=== Begin Enclosure ===
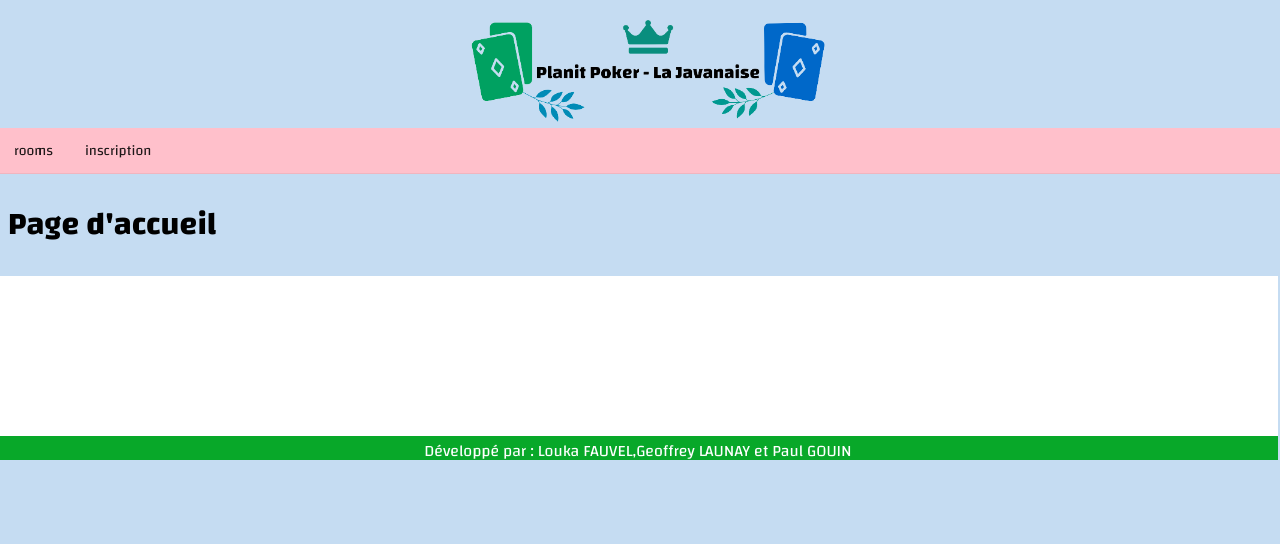
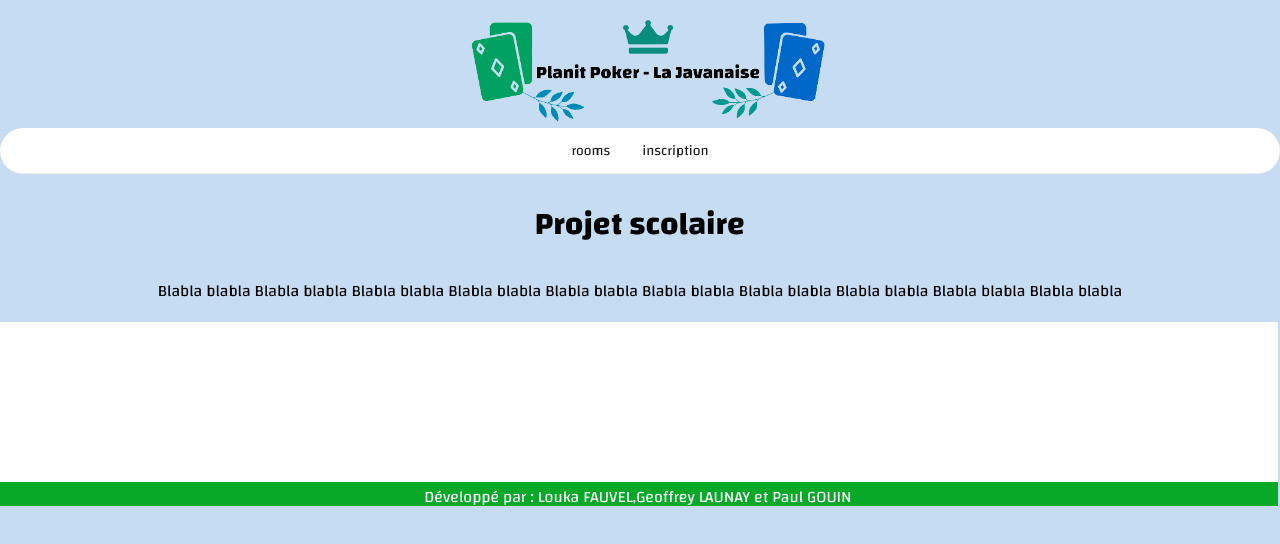
Before and after one commit to supavenir/planitPoker-LaJavanaise, a Next.js app in the folder nextjs/: page / in a window 1280 px wide. Shown: the top 544 px of the page. Built offline with nearby package versions, Linux system fonts and the light colour scheme.

Commit message:
feat: design fin

```diff
--- a/nextjs/pages/api/Layout/layout.jsx
+++ b/nextjs/pages/api/Layout/layout.jsx
@@ -73,7 +73,7 @@ const Layout = ({ children }) => {
         </a>
         </div>
 
-        <Menu onClick={onClick} selectedKeys={[current]} mode="horizontal" items={items} style={{backgroundColor:'pink' ,width:'101vw', textAlign:'center',position:'relative', right:'10px'}}   />
+        <Menu onClick={onClick} selectedKeys={[current]} mode="horizontal" items={items} style={{borderRadius:'25px' ,width:'100vw', textAlign:'center',position:'relative', right:'8px',display:'flex',justifyContent:'center'}}   />
 
       {children}
 
--- a/nextjs/pages/index.js
+++ b/nextjs/pages/index.js
@@ -4,9 +4,10 @@ const inter = Inter({ subsets: ['latin'] })
 
 export default function Home() {
   return (
-    <main>
+    <main style={{display:'flex',justifyContent:'center'}}>
       <div>
-        <h1>Page d&apos;accueil</h1>
+        <h1 style={{display:'flex',justifyContent:'center'}}>Projet scolaire </h1>
+          <p> Blabla blabla Blabla blabla Blabla blabla Blabla blabla Blabla blabla Blabla blabla Blabla blabla Blabla blabla Blabla blabla Blabla blabla</p>
       </div>
     </main>
   )
```
Also changed, not shown: 1 other file (tests, documents, lock files or other folders).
=== End Enclosure ===
**Activity:**
Return the listing verbatim, pictures excluded.

**Answer section:**
Before and after one commit to supavenir/planitPoker-LaJavanaise, a Next.js app in the folder nextjs/: page / in a window 1280 px wide. Shown: the top 544 px of the page. Built offline with nearby package versions, Linux system fonts and the light colour scheme.

Commit message:
feat: design fin

```diff
--- a/nextjs/pages/api/Layout/layout.jsx
+++ b/nextjs/pages/api/Layout/layout.jsx
@@ -73,7 +73,7 @@ const Layout = ({ children }) => {
         </a>
         </div>
 
-        <Menu onClick={onClick} selectedKeys={[current]} mode="horizontal" items={items} style={{backgroundColor:'pink' ,width:'101vw', textAlign:'center',position:'relative', right:'10px'}}   />
+        <Menu onClick={onClick} selectedKeys={[current]} mode="horizontal" items={items} style={{borderRadius:'25px' ,width:'100vw', textAlign:'center',position:'relative', right:'8px',display:'flex',justifyContent:'center'}}   />
 
       {children}
 
--- a/nextjs/pages/index.js
+++ b/nextjs/pages/index.js
@@ -4,9 +4,10 @@ const inter = Inter({ subsets: ['latin'] })
 
 export default function Home() {
   return (
-    <main>
+    <main style={{display:'flex',justifyContent:'center'}}>
       <div>
-        <h1>Page d&apos;accueil</h1>
+        <h1 style={{display:'flex',justifyContent:'center'}}>Projet scolaire </h1>
+          <p> Blabla blabla Blabla blabla Blabla blabla Blabla blabla Blabla blabla Blabla blabla Blabla blabla Blabla blabla Blabla blabla Blabla blabla</p>
       </div>
     </main>
   )
```
Also changed, not shown: 1 other file (tests, documents, lock files or other folders).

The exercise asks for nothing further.